(RECORD EXCERPTS)
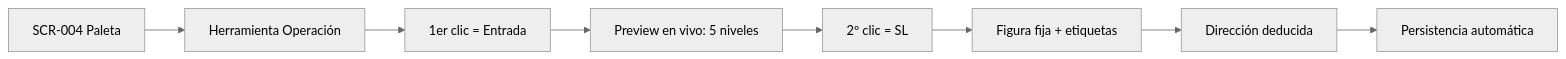
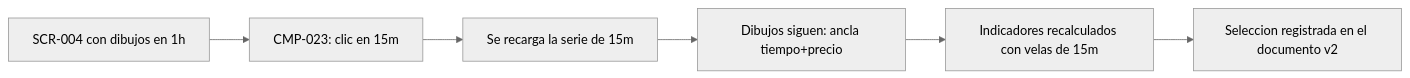
The first of 3 diagrams in _docs/ux/user-journeys.md (villarrealfx/fx_trad), drawn with Mermaid (neutral theme) before and after one commit. The commit also changed other lines of this file and 22 other files, not shown here.

````diff
--- a/_docs/ux/user-journeys.md
+++ b/_docs/ux/user-journeys.md
@@ -17,10 +19,8 @@
 ```mermaid
 graph LR
-  A[SCR-004 Paleta] --> B[Herramienta Operación]
-  B --> C[1er clic = Entrada]
-  C --> D[Preview en vivo: 5 niveles]
-  D --> E[2º clic = SL]
-  E --> F[Figura fija + etiquetas]
-  F --> G[Dirección deducida]
-  G --> H[Persistencia automática]
+  A[SCR-004 con dibujos en 1h] --> B[CMP-023: clic en 15m]
+  B --> C[Se recarga la serie de 15m]
+  C --> D[Dibujos siguen: ancla tiempo+precio]
+  D --> E[Indicadores recalculados con velas de 15m]
+  E --> F[Seleccion registrada en el documento v2]
 ```
````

(INSTRUCTIONS TO FOLLOW)
Every line of the listing above is to be retyped exactly, but the pictures are to be dropped.

(COMPLETED EXERCISE)
The first of 3 diagrams in _docs/ux/user-journeys.md (villarrealfx/fx_trad), drawn with Mermaid (neutral theme) before and after one commit. The commit also changed other lines of this file and 22 other files, not shown here.

````diff
--- a/_docs/ux/user-journeys.md
+++ b/_docs/ux/user-journeys.md
@@ -17,10 +19,8 @@
 ```mermaid
 graph LR
-  A[SCR-004 Paleta] --> B[Herramienta Operación]
-  B --> C[1er clic = Entrada]
-  C --> D[Preview en vivo: 5 niveles]
-  D --> E[2º clic = SL]
-  E --> F[Figura fija + etiquetas]
-  F --> G[Dirección deducida]
-  G --> H[Persistencia automática]
+  A[SCR-004 con dibujos en 1h] --> B[CMP-023: clic en 15m]
+  B --> C[Se recarga la serie de 15m]
+  C --> D[Dibujos siguen: ancla tiempo+precio]
+  D --> E[Indicadores recalculados con velas de 15m]
+  E --> F[Seleccion registrada en el documento v2]
 ```
````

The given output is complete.